“There’s one lane. And that one lane, Donald Trump’s at the head of. So, if you want to be the nominee, you got to go through Donald Trump. I don’t think there’s any other way to do it,” Christie told ABC’s “This Week" in March, as he worked to build momentum for his candidacy.
Christie has clearly gained some traction with the donor class for his approach. This week, his allies launched a super PAC, and he will be obligated to make good on his promise of attacking Trump head-on if he wants his bid to continue being funded. Though Christie has at times been deferential to Trump (e.g., the infamous hostage video after he endorsed Trump in 2016), Christie also has a legitimate beef with Trump after leading his presidential transition team only to have Trump demote him once he actually won the White House. Christie's chances of actually winning the nomination are likely dim. In 2016, his main contribution to the GOP field was to obliterate the candidacy of Sen. Marco Rubio of Florida during a debate just before the New Hampshire primary. Rubio had some momentum coming out of Iowa, but his fifth-place finish in the Granite State turned out to be the death knell of his candidacy. Christie, however, finished sixth, failing to even crack double digits. He dropped out shortly thereafter.
But to the extent that Christie makes good on his promise to challenge Trump head-on, others in the Republican field will benefit, as will Democrats. Any direct hit Christie lands on Trump during the primary provides Democrats with attack fodder in the general election, should Trump come out ahead.
The Republican primary is still Trump's to lose. Defeating him, as I have argued, will take an all-hands-on-deck approach: Christie broadsiding him (because no one else will), likely more indictments, the emergence of a real Trump alternative (it's not at all clear that DeSantis fits that bill), and the willingness of all the juiceless also-rans to drop out either before Iowa or immediately after. The odds are exceedingly long, but they still exist.

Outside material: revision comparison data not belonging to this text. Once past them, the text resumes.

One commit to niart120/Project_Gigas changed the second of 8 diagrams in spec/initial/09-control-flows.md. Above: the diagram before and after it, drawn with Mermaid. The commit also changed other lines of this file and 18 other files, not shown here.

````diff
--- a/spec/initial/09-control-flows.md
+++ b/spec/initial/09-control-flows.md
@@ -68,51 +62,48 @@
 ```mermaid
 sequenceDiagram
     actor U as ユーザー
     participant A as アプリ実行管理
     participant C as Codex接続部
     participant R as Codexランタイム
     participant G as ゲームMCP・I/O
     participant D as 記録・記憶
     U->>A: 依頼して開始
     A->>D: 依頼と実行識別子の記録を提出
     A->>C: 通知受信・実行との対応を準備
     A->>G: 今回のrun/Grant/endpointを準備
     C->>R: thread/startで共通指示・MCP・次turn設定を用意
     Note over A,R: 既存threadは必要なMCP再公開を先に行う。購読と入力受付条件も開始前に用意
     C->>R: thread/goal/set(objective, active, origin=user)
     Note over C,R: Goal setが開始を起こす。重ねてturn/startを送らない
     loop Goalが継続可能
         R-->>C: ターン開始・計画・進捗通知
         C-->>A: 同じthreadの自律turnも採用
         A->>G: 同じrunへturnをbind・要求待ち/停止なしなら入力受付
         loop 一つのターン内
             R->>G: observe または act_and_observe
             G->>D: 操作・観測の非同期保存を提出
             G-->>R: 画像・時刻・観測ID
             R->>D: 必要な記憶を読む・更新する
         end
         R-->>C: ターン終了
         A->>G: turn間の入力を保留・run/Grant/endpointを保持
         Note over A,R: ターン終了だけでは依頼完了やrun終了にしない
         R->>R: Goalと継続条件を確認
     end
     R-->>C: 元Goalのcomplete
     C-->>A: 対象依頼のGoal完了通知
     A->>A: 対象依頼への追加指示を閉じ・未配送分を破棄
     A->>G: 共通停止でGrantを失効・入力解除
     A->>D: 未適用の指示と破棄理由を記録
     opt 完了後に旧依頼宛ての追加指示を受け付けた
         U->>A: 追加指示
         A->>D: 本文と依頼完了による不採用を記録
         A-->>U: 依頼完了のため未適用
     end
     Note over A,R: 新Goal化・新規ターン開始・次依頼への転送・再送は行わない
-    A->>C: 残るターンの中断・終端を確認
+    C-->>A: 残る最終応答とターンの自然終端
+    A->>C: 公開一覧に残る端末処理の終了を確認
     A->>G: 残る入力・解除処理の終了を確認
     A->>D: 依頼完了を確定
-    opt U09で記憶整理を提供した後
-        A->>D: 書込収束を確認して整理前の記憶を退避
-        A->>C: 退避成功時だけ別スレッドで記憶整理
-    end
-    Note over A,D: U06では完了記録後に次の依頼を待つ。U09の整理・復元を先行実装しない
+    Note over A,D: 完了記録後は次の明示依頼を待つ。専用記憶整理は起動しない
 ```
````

We have Rural Organizing’s Aftyn Behn. Markos and Aftyn talk about what has been happening in rural communities across the country and progressives’ efforts to engage those voters. Behn also gives the podcast a breakdown of which issues will make the difference in the coming elections.